We’ve all heard plenty about Canada’s labour shortage by now, but a new StatsCan report shows that understanding the state of the job market is way more complicated than counting the number of “help wanted” signs. 

Driving the news: There were 856,000 job vacancies in Canada by the end of last year and about 49,000 more people than that looking for work, according to the StatCan analysis.

  • That’s a significantly tighter labour market than immediately before the pandemic, when there were 509,000 job vacancies and almost twice that looking for work.

  • It’s not, however, a labour shortage in the true sense of the term—it still means there are more people looking for work than there are open roles in the economy.
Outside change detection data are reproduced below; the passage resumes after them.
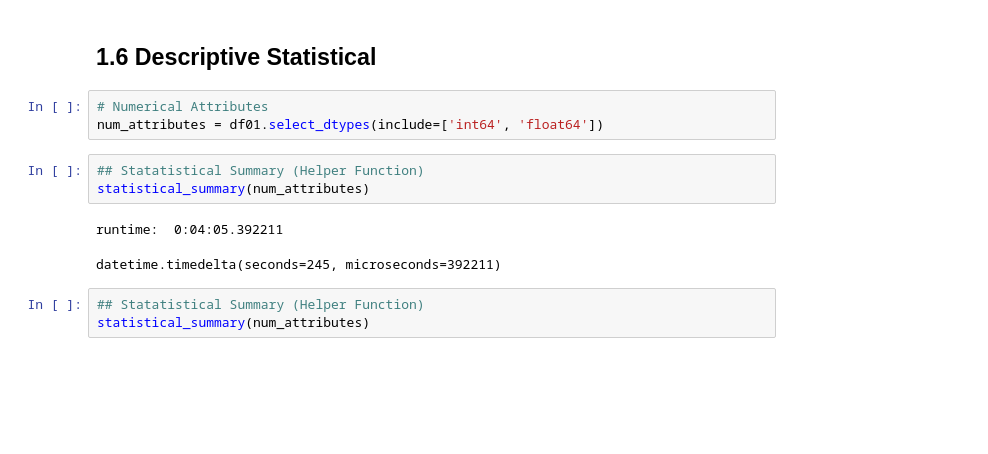
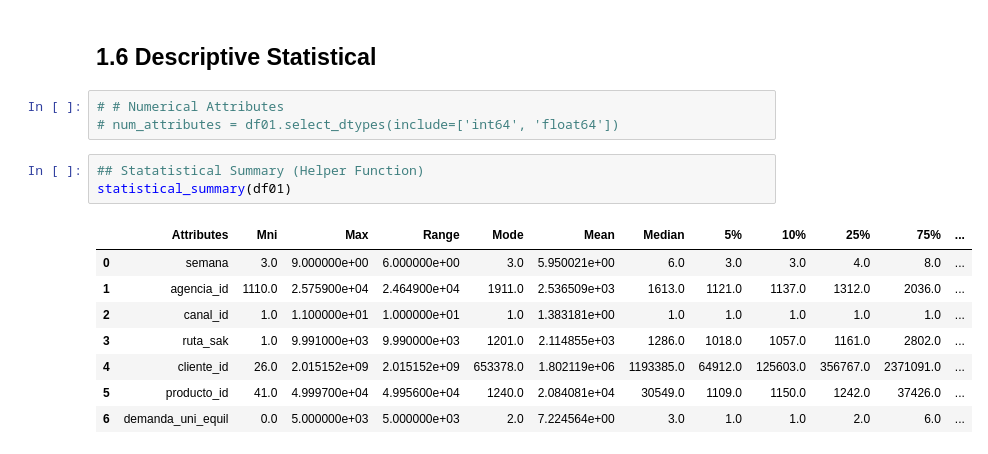
Before and after one commit to FabioCaffarello/Grupo-Bimbo-Inventory-Demand, a Jupyter notebook: 01-Notebooks/cycle01_Inventory_Demand.ipynb, the cells around one changed output. Drawn from its saved outputs; the diff is of its cells as text; blank space fills up the shorter version.

```diff
--- a/01-Notebooks/cycle01_Inventory_Demand.ipynb
+++ b/01-Notebooks/cycle01_Inventory_Demand.ipynb
@@ -192,15 +302,18 @@ there is no NA values
 # %% [markdown]
 ## 1.6 Descriptive Statistical
 # %%
-# Numerical Attributes
-num_attributes = df01.select_dtypes(include=['int64', 'float64'])
+# # Numerical Attributes
+# num_attributes = df01.select_dtypes(include=['int64', 'float64'])
 # %%
 ## Statatistical Summary (Helper Function)
-statistical_summary(num_attributes)
+statistical_summary(df01)
 # %% [output]
-runtime:  0:04:05.392211
-datetime.timedelta(seconds=245, microseconds=392211)
+|  | Attributes | Mni | Max | Range | Mode | Mean | Median | 5% | 10% | 25% | 75% | ... |
+| 0 | semana | 3.0 | 9.000000e+00 | 6.000000e+00 | 3.0 | 5.950021e+00 | 6.0 | 3.0 | 3.0 | 4.0 | 8.0 | ... |
+| 1 | agencia_id | 1110.0 | 2.575900e+04 | 2.464900e+04 | 1911.0 | 2.536509e+03 | 1613.0 | 1121.0 | 1137.0 | 1312.0 | 2036.0 | ... |
+| 2 | canal_id | 1.0 | 1.100000e+01 | 1.000000e+01 | 1.0 | 1.383181e+00 | 1.0 | 1.0 | 1.0 | 1.0 | 1.0 | ... |
+| 3 | ruta_sak | 1.0 | 9.991000e+03 | 9.990000e+03 | 1201.0 | 2.114855e+03 | 1286.0 | 1018.0 | 1057.0 | 1161.0 | 2802.0 | ... |
+| 4 | cliente_id | 26.0 | 2.015152e+09 | 2.015152e+09 | 653378.0 | 1.802119e+06 | 1193385.0 | 64912.0 | 125603.0 | 356767.0 | 2371091.0 | ... |
+| 5 | producto_id | 41.0 | 4.999700e+04 | 4.995600e+04 | 1240.0 | 2.084081e+04 | 30549.0 | 1109.0 | 1150.0 | 1242.0 | 37426.0 | ... |
+| 6 | demanda_uni_equil | 0.0 | 5.000000e+03 | 5.000000e+03 | 2.0 | 7.224564e+00 | 3.0 | 1.0 | 1.0 | 2.0 | 6.0 | ... |
-# %%
-## Statatistical Summary (Helper Function)
-statistical_summary(num_attributes)
 # %%
```
Also changed, not shown: parts of 27 cells of this notebook, 9 other files.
Yes, but: The picture looks very different when you compare jobs that require a high school education or less with those that require a post-secondary degree or skilled trade.

  • There are 359,000 vacant jobs that require at least some post-secondary education and 549,000 unemployed workers who fit that bill, meaning for each job there are around 1.5 job seekers.

  • But for jobs that require a high school education or less, there are 497,000 vacancies and only 366,000 job seekers—a true labour shortage.

Why it matters: The data suggests that Canada’s “labour shortage” is contained to jobs that don’t require post-secondary education—beyond that, the problem employers are facing isn’t really too few workers.

  • That doesn’t mean employers will find hiring people with degrees easy. The skills of unemployed people won’t match up perfectly with what employers are looking for.

  • Plus, regulatory barriers—like strict licensing rules that block some immigrants from working in their field once arriving in Canada—limit the hiring pool.

Bottom line: Insofar as there is a labour shortage in Canada, it’s concentrated in jobs that don’t require higher education. Ramping up immigration of people with post-secondary training, as the federal government is doing now, isn’t going to solve that problem.—TS